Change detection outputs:
━━━━━━━━
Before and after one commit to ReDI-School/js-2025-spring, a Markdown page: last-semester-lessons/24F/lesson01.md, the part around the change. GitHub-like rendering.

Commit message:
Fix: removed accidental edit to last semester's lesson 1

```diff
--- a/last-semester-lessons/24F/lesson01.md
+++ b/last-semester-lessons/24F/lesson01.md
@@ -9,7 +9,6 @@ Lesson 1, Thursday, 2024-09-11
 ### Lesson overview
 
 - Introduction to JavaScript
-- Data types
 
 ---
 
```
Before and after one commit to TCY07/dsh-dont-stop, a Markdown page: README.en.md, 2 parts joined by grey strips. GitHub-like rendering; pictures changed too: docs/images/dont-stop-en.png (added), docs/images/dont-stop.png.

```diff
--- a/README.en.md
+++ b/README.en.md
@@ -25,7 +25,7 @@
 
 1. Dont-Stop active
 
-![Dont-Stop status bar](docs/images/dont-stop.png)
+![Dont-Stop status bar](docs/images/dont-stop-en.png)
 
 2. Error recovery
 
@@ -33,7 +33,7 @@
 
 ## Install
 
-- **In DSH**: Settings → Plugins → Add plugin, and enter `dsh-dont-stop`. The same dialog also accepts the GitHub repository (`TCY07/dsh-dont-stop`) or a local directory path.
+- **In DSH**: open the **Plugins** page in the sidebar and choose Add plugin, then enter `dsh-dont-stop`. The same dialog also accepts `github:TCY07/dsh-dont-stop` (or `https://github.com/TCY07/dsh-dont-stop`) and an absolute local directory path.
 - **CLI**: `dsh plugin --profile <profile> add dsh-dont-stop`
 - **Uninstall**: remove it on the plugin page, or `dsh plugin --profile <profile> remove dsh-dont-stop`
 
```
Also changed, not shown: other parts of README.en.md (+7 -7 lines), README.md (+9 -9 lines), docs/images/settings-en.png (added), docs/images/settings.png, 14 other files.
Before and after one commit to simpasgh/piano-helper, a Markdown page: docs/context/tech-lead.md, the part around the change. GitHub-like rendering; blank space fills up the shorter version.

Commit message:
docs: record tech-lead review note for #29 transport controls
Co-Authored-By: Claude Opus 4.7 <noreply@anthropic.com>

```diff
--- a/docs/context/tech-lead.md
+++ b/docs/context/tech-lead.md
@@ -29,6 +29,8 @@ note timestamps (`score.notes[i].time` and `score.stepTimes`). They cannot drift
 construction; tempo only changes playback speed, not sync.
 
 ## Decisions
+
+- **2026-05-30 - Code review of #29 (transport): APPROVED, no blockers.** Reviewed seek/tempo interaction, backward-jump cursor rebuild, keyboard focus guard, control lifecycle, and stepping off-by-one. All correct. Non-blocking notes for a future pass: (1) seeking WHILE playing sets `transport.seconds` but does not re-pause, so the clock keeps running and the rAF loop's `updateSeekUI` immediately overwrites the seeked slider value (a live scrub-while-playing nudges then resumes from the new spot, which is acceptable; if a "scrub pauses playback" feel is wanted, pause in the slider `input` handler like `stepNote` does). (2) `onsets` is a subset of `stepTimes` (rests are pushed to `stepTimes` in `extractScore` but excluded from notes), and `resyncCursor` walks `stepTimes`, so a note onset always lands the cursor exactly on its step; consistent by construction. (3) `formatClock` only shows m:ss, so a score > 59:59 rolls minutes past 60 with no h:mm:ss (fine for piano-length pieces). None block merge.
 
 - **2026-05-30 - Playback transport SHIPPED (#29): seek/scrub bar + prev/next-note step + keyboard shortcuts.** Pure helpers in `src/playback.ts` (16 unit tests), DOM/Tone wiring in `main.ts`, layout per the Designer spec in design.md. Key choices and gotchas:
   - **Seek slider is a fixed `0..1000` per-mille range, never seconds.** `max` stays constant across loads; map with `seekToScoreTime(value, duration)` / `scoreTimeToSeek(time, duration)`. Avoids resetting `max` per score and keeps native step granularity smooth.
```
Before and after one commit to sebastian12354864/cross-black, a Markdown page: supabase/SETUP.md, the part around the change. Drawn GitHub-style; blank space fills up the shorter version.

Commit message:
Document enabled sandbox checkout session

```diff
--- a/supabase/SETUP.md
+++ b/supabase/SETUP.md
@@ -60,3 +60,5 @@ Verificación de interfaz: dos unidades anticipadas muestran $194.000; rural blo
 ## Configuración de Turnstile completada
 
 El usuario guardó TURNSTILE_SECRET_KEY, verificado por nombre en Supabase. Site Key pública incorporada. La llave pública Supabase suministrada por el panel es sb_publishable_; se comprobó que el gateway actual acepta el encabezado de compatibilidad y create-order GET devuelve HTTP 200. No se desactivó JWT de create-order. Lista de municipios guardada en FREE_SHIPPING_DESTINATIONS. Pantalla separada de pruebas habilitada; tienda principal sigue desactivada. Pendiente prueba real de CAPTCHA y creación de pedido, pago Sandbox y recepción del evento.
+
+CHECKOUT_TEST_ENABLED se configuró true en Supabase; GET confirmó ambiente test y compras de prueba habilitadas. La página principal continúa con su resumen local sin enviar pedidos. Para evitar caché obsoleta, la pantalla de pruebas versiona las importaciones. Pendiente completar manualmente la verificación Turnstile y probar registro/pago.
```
━━━━━━━━
▸ **Directions**:
After reading the entries, reproduce every one of them exactly.

▸ **Solution to this task**:
Before and after one commit to ReDI-School/js-2025-spring, a Markdown page: last-semester-lessons/24F/lesson01.md, the part around the change. GitHub-like rendering.

Commit message:
Fix: removed accidental edit to last semester's lesson 1

```diff
--- a/last-semester-lessons/24F/lesson01.md
+++ b/last-semester-lessons/24F/lesson01.md
@@ -9,7 +9,6 @@ Lesson 1, Thursday, 2024-09-11
 ### Lesson overview
 
 - Introduction to JavaScript
-- Data types
 
 ---
 
```
Before and after one commit to TCY07/dsh-dont-stop, a Markdown page: README.en.md, 2 parts joined by grey strips. GitHub-like rendering; pictures changed too: docs/images/dont-stop-en.png (added), docs/images/dont-stop.png.

```diff
--- a/README.en.md
+++ b/README.en.md
@@ -25,7 +25,7 @@
 
 1. Dont-Stop active
 
-![Dont-Stop status bar](docs/images/dont-stop.png)
+![Dont-Stop status bar](docs/images/dont-stop-en.png)
 
 2. Error recovery
 
@@ -33,7 +33,7 @@
 
 ## Install
 
-- **In DSH**: Settings → Plugins → Add plugin, and enter `dsh-dont-stop`. The same dialog also accepts the GitHub repository (`TCY07/dsh-dont-stop`) or a local directory path.
+- **In DSH**: open the **Plugins** page in the sidebar and choose Add plugin, then enter `dsh-dont-stop`. The same dialog also accepts `github:TCY07/dsh-dont-stop` (or `https://github.com/TCY07/dsh-dont-stop`) and an absolute local directory path.
 - **CLI**: `dsh plugin --profile <profile> add dsh-dont-stop`
 - **Uninstall**: remove it on the plugin page, or `dsh plugin --profile <profile> remove dsh-dont-stop`
 
```
Also changed, not shown: other parts of README.en.md (+7 -7 lines), README.md (+9 -9 lines), docs/images/settings-en.png (added), docs/images/settings.png, 14 other files.
Before and after one commit to simpasgh/piano-helper, a Markdown page: docs/context/tech-lead.md, the part around the change. GitHub-like rendering; blank space fills up the shorter version.

Commit message:
docs: record tech-lead review note for #29 transport controls
Co-Authored-By: Claude Opus 4.7 <noreply@anthropic.com>

```diff
--- a/docs/context/tech-lead.md
+++ b/docs/context/tech-lead.md
@@ -29,6 +29,8 @@ note timestamps (`score.notes[i].time` and `score.stepTimes`). They cannot drift
 construction; tempo only changes playback speed, not sync.
 
 ## Decisions
+
+- **2026-05-30 - Code review of #29 (transport): APPROVED, no blockers.** Reviewed seek/tempo interaction, backward-jump cursor rebuild, keyboard focus guard, control lifecycle, and stepping off-by-one. All correct. Non-blocking notes for a future pass: (1) seeking WHILE playing sets `transport.seconds` but does not re-pause, so the clock keeps running and the rAF loop's `updateSeekUI` immediately overwrites the seeked slider value (a live scrub-while-playing nudges then resumes from the new spot, which is acceptable; if a "scrub pauses playback" feel is wanted, pause in the slider `input` handler like `stepNote` does). (2) `onsets` is a subset of `stepTimes` (rests are pushed to `stepTimes` in `extractScore` but excluded from notes), and `resyncCursor` walks `stepTimes`, so a note onset always lands the cursor exactly on its step; consistent by construction. (3) `formatClock` only shows m:ss, so a score > 59:59 rolls minutes past 60 with no h:mm:ss (fine for piano-length pieces). None block merge.
 
 - **2026-05-30 - Playback transport SHIPPED (#29): seek/scrub bar + prev/next-note step + keyboard shortcuts.** Pure helpers in `src/playback.ts` (16 unit tests), DOM/Tone wiring in `main.ts`, layout per the Designer spec in design.md. Key choices and gotchas:
   - **Seek slider is a fixed `0..1000` per-mille range, never seconds.** `max` stays constant across loads; map with `seekToScoreTime(value, duration)` / `scoreTimeToSeek(time, duration)`. Avoids resetting `max` per score and keeps native step granularity smooth.
```
Before and after one commit to sebastian12354864/cross-black, a Markdown page: supabase/SETUP.md, the part around the change. Drawn GitHub-style; blank space fills up the shorter version.

Commit message:
Document enabled sandbox checkout session

```diff
--- a/supabase/SETUP.md
+++ b/supabase/SETUP.md
@@ -60,3 +60,5 @@ Verificación de interfaz: dos unidades anticipadas muestran $194.000; rural blo
 ## Configuración de Turnstile completada
 
 El usuario guardó TURNSTILE_SECRET_KEY, verificado por nombre en Supabase. Site Key pública incorporada. La llave pública Supabase suministrada por el panel es sb_publishable_; se comprobó que el gateway actual acepta el encabezado de compatibilidad y create-order GET devuelve HTTP 200. No se desactivó JWT de create-order. Lista de municipios guardada en FREE_SHIPPING_DESTINATIONS. Pantalla separada de pruebas habilitada; tienda principal sigue desactivada. Pendiente prueba real de CAPTCHA y creación de pedido, pago Sandbox y recepción del evento.
+
+CHECKOUT_TEST_ENABLED se configuró true en Supabase; GET confirmó ambiente test y compras de prueba habilitadas. La página principal continúa con su resumen local sin enviar pedidos. Para evitar caché obsoleta, la pantalla de pruebas versiona las importaciones. Pendiente completar manualmente la verificación Turnstile y probar registro/pago.
```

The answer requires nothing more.